Dealing With a Changing Market:
"We're Not in Kansas Anymore."
For most tenants around the country who had the fortune of negotiating a lease in the times of poor economic climates, the world was a wonderful place to be. Vacancy rates were up, rents were down, and tenants could demand concessions beyond those that were normally offered at other times. Things do tend to change.
When a recession hits hard as it did in the early 90's and again in the 2000’s, most developers, especially in California, coming off a period of rapid growth which some call overbuilding will suddenly have their construction projects came to an immediate halt. You don't have to be a rocket scientist to predict that when the economy turns and companies start to gear up again, it will take a minimum of 18-24 months to bring buildings that were on the drawing board back to life and prepare them for awaiting tenants.
What this creates is a short window of opportunity for landlords to raise the rents very quickly and recover some of the profits they missed out on from the previous years. While it took time to drop the rates, it usually takes only a fraction of that time to bring rates higher than ever. Who's to blame?
Landlords? Tenants? The Economy? Try all three.

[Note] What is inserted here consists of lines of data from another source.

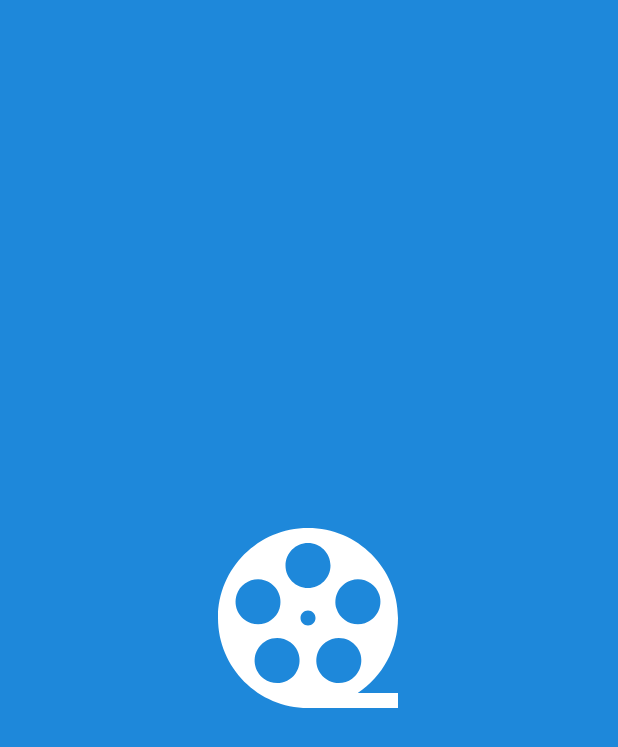
After one commit to angelairena14/movie-box, an Android app: the SplsahScreenActivity screen opened directly, with no data from a screen before it, on a phone screen of 412 x 824 dp. The commit adds this screen. Shown: the top 747 px of the screen. Run offline under Robolectric (Android 15) with nearby library versions, the phone set to English and light mode, and no system bars; network calls fail.

Commit message:
add splash screen

```diff
--- a/app/build.gradle
+++ b/app/build.gradle
@@ -13,8 +13,8 @@ android {
         applicationId "com.test.moviebox"
         minSdkVersion 21
         targetSdkVersion 29
-        versionCode 5
-        versionName "1.4"
+        versionCode 6
+        versionName "1.5"
 
         testInstrumentationRunner "androidx.test.runner.AndroidJUnitRunner"
     }
--- /dev/null
+++ b/app/src/main/java/com/test/moviebox/view/SplsahScreenActivity.kt
@@ -0,0 +1,18 @@
+package com.test.moviebox.view
+
+import android.content.Intent
+import androidx.appcompat.app.AppCompatActivity
+import android.os.Bundle
+import android.os.Handler
+import com.test.moviebox.R
+
+class SplsahScreenActivity : AppCompatActivity() {
+    override fun onCreate(savedInstanceState: Bundle?) {
+        super.onCreate(savedInstanceState)
+        setContentView(R.layout.activity_splsah_screen)
+        Handler().postDelayed({
+            startActivity(Intent(this, MovieListActivity::class.java))
+            finish()
+        },2000)
+    }
+}
--- /dev/null
+++ b/app/src/main/res/drawable/ic_film.xml
@@ -0,0 +1,9 @@
+<vector xmlns:android="http://schemas.android.com/apk/res/android"
+    android:width="192dp"
+    android:height="192dp"
+    android:viewportWidth="192"
+    android:viewportHeight="192">
+  <path
+      android:fillColor="#FF000000"
+      android:pathData="m192,96c0,-53.02 -42.98,-96 -96,-96s-96,42.98 -96,96 42.98,96 96,96h96v-16h-43c26.84,-17.77 42.988,-47.809 43,-80zM143.023,160.723c-10.723,7.789 -25.734,5.414 -33.523,-5.313 -7.789,-10.723 -5.414,-25.73 5.309,-33.523 10.727,-7.789 25.734,-5.414 33.523,5.313 7.793,10.723 5.414,25.73 -5.309,33.523zM141.844,55.871c12.605,-4.098 26.145,2.801 30.242,15.406 4.094,12.609 -2.805,26.148 -15.41,30.242 -12.605,4.098 -26.145,-2.801 -30.242,-15.406 -4.094,-12.605 2.805,-26.148 15.41,-30.242zM96,16c13.254,0 24,10.746 24,24s-10.746,24 -24,24 -24,-10.746 -24,-24 10.746,-24 24,-24zM19.914,71.277c4.098,-12.605 17.637,-19.504 30.242,-15.41 12.605,4.098 19.504,17.637 15.41,30.242 -4.098,12.605 -17.637,19.504 -30.242,15.41s-19.504,-17.633 -15.41,-30.242zM82.5,155.41c-7.789,10.727 -22.801,13.102 -33.523,5.313 -10.723,-7.793 -13.102,-22.801 -5.309,-33.523 7.789,-10.723 22.801,-13.102 33.523,-5.309 10.723,7.789 13.098,22.797 5.309,33.52zM88,96c0,-4.418 3.582,-8 8,-8s8,3.582 8,8 -3.582,8 -8,8 -8,-3.582 -8,-8zM88,96"/>
+</vector>
--- /dev/null
+++ b/app/src/main/res/layout/activity_splsah_screen.xml
@@ -0,0 +1,22 @@
+<?xml version="1.0" encoding="utf-8"?>
+<androidx.constraintlayout.widget.ConstraintLayout xmlns:android="http://schemas.android.com/apk/res/android"
+    xmlns:app="http://schemas.android.com/apk/res-auto"
+    xmlns:tools="http://schemas.android.com/tools"
+    android:layout_width="match_parent"
+    android:layout_height="match_parent"
+    tools:context=".view.SplsahScreenActivity"
+    android:background="@color/lightBlue">
+
+    <androidx.appcompat.widget.AppCompatImageView
+        android:id="@+id/appCompatImageView2"
+        android:layout_width="120dp"
+        android:layout_height="120dp"
+        android:src="@drawable/ic_film"
+        android:tint="@color/whitePrimary"
+        app:layout_constraintBottom_toBottomOf="parent"
+        app:layout_constraintEnd_toEndOf="parent"
+        app:layout_constraintHorizontal_bias="0.498"
+        app:layout_constraintStart_toStartOf="parent"
+        app:layout_constraintTop_toTopOf="parent" />
+
+</androidx.constraintlayout.widget.ConstraintLayout>
```
Also changed, not shown: app/src/main/AndroidManifest.xml (+8 -3 lines), app/src/main/java/com/test/moviebox/utils/PaginationScrollListener.kt (added, +27 -0 lines), app/src/main/java/com/test/moviebox/view/MovieListActivity.kt (+2 -0 lines), app/src/main/java/com/test/moviebox/view/PaginationScrollListener.kt (deleted, +0 -27 lines), 1 other file.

How did that happen, and what should you do? Essentially, it was like three parallel universes colliding at the same time. We're all happy about the economy. Company profits are up, so tenants are expanding their business and accordingly need more or improved space. Landlords are starting to build again. It's a business decision based on increased return for new buildings being leased out at higher rates.
What do you do, particularly if you are a small company? Now that you have the additional capital, is it fair to just turn it over to the landlord? Here are some things to think about:

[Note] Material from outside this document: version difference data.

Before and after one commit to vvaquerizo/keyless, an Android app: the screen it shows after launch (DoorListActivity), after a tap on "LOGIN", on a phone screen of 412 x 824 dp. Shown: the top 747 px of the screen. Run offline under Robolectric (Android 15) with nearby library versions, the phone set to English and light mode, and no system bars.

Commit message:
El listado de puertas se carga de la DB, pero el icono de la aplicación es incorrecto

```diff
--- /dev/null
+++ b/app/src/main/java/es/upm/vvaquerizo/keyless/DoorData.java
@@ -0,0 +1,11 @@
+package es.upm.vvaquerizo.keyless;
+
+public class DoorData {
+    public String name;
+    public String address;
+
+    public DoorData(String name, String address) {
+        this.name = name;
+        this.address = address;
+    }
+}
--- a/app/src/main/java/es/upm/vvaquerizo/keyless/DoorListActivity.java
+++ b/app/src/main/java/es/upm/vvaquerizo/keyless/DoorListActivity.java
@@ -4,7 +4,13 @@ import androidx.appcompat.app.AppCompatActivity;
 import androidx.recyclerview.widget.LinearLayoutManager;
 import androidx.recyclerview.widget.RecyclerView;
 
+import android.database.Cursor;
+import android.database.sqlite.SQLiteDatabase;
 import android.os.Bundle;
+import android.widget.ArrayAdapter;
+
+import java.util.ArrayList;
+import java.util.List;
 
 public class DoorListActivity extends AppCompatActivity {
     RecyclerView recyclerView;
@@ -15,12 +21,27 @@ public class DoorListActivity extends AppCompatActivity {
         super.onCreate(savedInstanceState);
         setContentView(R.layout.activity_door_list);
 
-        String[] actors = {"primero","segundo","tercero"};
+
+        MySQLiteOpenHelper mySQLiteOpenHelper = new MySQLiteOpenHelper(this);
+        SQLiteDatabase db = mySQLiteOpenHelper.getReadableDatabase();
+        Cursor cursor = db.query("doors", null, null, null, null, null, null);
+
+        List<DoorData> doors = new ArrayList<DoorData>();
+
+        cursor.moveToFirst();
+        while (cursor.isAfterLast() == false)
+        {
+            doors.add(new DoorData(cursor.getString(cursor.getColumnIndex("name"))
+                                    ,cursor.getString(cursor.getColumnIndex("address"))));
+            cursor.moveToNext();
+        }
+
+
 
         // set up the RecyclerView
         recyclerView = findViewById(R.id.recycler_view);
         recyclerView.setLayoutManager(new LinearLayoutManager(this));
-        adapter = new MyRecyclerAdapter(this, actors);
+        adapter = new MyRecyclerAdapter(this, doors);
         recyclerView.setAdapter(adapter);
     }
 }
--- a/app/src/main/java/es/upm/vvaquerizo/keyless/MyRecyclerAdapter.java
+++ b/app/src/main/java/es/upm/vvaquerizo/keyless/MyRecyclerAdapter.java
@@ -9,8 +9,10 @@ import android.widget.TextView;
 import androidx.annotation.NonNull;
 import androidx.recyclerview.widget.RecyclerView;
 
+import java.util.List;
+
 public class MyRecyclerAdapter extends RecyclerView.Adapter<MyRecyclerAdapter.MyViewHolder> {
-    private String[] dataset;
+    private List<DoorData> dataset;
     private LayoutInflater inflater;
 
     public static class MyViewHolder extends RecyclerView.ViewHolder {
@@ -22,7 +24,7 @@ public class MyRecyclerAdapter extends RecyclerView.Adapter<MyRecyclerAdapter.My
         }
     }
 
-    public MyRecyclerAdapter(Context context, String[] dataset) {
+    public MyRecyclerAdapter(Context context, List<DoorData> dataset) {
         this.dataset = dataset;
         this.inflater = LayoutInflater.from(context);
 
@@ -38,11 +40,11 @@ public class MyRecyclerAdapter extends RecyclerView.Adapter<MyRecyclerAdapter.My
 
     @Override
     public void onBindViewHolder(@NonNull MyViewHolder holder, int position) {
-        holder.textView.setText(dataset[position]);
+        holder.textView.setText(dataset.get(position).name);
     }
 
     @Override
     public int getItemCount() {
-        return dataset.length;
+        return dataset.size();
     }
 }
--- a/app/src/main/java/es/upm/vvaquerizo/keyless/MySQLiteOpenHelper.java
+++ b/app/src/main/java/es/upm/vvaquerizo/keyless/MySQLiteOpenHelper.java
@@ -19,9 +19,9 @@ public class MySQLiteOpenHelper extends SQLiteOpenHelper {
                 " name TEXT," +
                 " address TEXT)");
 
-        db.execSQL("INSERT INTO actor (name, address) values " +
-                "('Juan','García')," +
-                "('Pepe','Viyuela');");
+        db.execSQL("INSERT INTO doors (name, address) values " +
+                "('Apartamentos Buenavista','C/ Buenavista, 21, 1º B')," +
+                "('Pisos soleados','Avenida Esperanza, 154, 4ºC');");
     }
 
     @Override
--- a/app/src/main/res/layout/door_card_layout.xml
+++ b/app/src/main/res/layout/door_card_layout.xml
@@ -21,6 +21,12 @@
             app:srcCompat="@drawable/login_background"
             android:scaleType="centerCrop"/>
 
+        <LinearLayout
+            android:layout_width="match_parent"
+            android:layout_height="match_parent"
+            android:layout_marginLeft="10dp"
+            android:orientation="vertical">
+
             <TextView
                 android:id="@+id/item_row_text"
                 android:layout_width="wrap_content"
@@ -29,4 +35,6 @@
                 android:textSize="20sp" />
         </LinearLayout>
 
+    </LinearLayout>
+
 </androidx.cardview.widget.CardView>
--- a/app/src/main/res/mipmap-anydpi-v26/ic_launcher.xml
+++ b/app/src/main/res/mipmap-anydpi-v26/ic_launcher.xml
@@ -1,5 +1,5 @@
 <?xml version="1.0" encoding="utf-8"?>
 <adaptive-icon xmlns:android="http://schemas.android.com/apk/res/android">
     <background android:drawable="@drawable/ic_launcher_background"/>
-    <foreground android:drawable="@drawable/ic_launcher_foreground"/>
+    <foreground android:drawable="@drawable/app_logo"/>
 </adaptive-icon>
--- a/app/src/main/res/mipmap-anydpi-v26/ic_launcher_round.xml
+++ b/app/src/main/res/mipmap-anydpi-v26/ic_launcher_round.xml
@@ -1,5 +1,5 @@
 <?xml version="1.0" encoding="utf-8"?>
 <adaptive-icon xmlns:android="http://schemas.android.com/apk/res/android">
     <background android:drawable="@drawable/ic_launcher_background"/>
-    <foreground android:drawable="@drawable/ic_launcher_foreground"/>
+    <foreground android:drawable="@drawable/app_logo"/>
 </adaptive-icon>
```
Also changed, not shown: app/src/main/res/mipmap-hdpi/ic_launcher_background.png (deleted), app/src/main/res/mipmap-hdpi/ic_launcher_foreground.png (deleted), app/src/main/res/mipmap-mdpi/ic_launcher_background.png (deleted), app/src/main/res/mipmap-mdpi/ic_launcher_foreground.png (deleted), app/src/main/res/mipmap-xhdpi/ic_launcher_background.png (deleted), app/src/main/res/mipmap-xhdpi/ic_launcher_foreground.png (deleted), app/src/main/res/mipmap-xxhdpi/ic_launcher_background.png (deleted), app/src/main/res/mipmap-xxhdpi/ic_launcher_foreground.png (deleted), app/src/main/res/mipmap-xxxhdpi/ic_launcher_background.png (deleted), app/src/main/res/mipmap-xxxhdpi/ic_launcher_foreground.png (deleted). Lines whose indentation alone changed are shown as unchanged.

Before you start yelling about higher rents, analyze your gross revenues/occupancy costs. For most office users, you should be at about 6%. Paying $1.50 per month PSF on 3333 SF for a small firm grossing $1M is about the same as a company paying $3.00 for the same space based on a $2M gross. You may be spending $60K more per year, but your net profits increased. Assuming you controlled other expenses, you're way ahead of the game.

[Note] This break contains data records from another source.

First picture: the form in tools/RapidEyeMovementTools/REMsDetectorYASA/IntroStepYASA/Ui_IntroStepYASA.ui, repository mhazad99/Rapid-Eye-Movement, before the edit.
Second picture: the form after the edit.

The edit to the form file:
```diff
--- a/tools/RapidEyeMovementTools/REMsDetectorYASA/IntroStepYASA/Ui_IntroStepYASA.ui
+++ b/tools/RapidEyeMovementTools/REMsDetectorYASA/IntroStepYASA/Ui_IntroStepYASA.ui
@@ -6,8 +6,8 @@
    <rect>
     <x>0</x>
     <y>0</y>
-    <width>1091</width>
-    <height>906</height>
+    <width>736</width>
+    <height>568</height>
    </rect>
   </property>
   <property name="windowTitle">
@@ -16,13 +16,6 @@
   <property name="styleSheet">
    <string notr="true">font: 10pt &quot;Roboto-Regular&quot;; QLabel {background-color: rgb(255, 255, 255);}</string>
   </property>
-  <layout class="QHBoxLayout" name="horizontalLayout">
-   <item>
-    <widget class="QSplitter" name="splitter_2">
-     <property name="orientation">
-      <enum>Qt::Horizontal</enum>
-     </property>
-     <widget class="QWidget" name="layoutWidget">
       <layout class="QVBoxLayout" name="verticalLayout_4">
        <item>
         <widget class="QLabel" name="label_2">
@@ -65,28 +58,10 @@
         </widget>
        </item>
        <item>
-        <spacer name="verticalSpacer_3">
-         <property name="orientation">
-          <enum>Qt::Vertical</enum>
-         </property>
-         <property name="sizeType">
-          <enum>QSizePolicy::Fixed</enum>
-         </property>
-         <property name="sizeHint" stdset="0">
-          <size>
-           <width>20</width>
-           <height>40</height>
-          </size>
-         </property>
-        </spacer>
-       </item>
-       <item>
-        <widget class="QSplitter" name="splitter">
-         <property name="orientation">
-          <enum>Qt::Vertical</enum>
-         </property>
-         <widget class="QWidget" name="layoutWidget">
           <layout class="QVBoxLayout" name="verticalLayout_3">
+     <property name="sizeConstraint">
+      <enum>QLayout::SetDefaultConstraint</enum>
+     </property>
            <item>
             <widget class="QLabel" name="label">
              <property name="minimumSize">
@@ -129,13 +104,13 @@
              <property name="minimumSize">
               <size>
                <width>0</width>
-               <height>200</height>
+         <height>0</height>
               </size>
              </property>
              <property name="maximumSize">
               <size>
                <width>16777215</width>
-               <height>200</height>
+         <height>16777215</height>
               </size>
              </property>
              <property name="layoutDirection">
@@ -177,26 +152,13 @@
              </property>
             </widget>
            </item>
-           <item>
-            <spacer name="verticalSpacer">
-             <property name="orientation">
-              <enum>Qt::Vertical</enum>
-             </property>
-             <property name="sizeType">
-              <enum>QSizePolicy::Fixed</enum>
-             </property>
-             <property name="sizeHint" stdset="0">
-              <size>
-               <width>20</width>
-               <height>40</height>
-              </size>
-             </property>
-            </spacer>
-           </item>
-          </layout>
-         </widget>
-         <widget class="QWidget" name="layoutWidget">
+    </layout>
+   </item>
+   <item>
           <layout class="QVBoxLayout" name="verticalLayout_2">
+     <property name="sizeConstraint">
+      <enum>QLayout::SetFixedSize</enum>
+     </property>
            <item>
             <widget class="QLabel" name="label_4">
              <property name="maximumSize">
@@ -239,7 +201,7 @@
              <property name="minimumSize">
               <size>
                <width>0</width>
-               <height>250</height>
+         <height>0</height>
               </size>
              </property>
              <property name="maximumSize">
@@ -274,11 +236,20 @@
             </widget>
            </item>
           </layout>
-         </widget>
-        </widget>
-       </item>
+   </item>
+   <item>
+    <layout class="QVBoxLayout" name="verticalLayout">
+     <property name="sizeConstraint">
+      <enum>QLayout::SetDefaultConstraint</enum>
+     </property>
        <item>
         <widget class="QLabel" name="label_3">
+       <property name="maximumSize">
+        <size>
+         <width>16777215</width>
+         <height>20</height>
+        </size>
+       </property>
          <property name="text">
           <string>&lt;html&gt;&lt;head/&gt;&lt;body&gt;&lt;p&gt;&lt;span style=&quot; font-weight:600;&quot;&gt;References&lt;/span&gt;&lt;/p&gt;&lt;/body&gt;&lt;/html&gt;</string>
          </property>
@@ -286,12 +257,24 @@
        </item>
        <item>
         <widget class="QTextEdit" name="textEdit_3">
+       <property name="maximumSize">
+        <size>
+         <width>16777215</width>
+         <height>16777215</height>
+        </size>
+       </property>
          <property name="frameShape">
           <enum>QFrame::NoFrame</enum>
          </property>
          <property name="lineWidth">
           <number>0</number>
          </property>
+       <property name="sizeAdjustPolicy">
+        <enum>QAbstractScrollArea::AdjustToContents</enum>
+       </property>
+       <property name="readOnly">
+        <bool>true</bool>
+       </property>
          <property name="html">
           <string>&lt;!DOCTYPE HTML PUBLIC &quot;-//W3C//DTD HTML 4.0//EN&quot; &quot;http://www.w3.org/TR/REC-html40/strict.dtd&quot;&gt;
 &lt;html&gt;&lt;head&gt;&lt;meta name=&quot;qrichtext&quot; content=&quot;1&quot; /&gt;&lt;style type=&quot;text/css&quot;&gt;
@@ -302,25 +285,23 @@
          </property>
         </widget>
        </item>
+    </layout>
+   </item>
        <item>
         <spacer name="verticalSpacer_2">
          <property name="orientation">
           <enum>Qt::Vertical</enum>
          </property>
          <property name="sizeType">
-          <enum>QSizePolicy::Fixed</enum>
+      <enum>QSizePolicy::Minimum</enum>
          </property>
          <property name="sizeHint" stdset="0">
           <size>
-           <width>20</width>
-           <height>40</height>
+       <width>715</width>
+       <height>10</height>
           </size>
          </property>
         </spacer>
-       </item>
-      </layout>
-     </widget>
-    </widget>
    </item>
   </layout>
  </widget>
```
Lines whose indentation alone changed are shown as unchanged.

In addition, you may want to be a little less demanding than during your last negotiation. Maybe not lowering your expectations, but, if you have to relocate, maybe the layout won't be perfect. No matter what, it should meet your basic needs.
Most important, start planning early and be ready to make quick decisions. Often, properties don't stay on the market long. It's sort of a double-edged sword—start too early, and landlords won't hold the space. Start too late, and you have fewer choices.
Take off the sunglasses and start looking at your firm's real estate from a different perspective, making sure to take these factors into account:
Your revenue/occupancy ratio.
Your adjusted expectations.